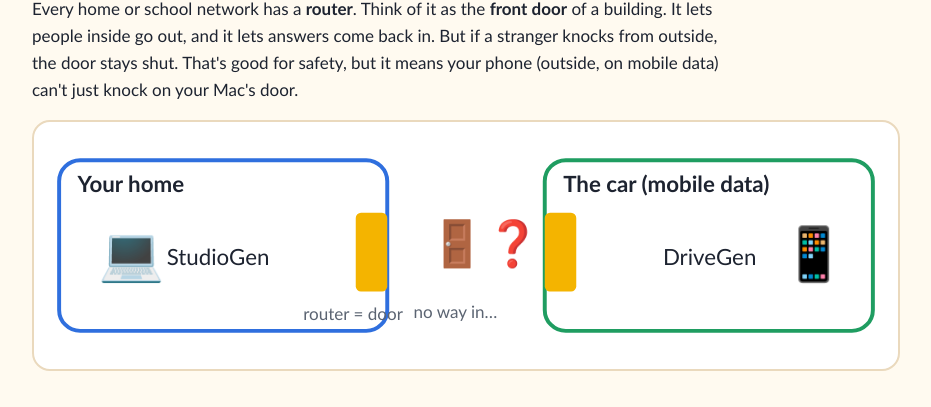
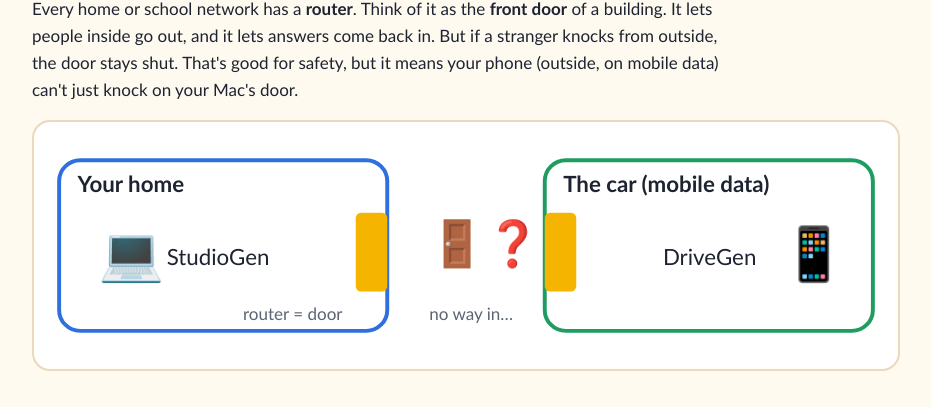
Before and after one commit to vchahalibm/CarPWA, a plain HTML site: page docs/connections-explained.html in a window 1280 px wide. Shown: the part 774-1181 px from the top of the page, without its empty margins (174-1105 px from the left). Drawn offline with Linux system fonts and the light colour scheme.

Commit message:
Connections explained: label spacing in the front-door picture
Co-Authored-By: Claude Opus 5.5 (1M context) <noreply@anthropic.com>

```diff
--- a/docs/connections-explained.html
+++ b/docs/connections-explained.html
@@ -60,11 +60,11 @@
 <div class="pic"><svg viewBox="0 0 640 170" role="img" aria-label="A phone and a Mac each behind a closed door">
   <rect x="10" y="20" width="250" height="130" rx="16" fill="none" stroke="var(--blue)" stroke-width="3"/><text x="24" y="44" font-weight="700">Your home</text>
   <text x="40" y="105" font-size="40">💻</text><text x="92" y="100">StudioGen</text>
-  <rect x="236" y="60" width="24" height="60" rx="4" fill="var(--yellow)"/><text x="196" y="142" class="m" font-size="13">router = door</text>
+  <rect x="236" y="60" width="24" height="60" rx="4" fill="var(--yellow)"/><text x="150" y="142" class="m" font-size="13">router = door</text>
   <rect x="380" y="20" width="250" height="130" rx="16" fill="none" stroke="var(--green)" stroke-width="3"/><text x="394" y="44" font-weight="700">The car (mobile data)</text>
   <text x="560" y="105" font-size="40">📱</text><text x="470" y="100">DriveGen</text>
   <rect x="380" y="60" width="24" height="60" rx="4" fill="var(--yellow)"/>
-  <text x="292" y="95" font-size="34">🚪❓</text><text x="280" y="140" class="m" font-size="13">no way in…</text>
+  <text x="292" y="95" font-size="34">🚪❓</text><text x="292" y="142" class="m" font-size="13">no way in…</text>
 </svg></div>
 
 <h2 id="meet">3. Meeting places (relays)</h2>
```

■ ■ ■

Copy nothing except the lines from the one holding "Co-Authored-By: Claude Opus" through the last line of the data above, and return them exactly.

Co-Authored-By: Claude Opus 5.5 (1M context) <noreply@anthropic.com>

```diff
--- a/docs/connections-explained.html
+++ b/docs/connections-explained.html
@@ -60,11 +60,11 @@
 <div class="pic"><svg viewBox="0 0 640 170" role="img" aria-label="A phone and a Mac each behind a closed door">
   <rect x="10" y="20" width="250" height="130" rx="16" fill="none" stroke="var(--blue)" stroke-width="3"/><text x="24" y="44" font-weight="700">Your home</text>
   <text x="40" y="105" font-size="40">💻</text><text x="92" y="100">StudioGen</text>
-  <rect x="236" y="60" width="24" height="60" rx="4" fill="var(--yellow)"/><text x="196" y="142" class="m" font-size="13">router = door</text>
+  <rect x="236" y="60" width="24" height="60" rx="4" fill="var(--yellow)"/><text x="150" y="142" class="m" font-size="13">router = door</text>
   <rect x="380" y="20" width="250" height="130" rx="16" fill="none" stroke="var(--green)" stroke-width="3"/><text x="394" y="44" font-weight="700">The car (mobile data)</text>
   <text x="560" y="105" font-size="40">📱</text><text x="470" y="100">DriveGen</text>
   <rect x="380" y="60" width="24" height="60" rx="4" fill="var(--yellow)"/>
-  <text x="292" y="95" font-size="34">🚪❓</text><text x="280" y="140" class="m" font-size="13">no way in…</text>
+  <text x="292" y="95" font-size="34">🚪❓</text><text x="292" y="142" class="m" font-size="13">no way in…</text>
 </svg></div>
 
 <h2 id="meet">3. Meeting places (relays)</h2>
```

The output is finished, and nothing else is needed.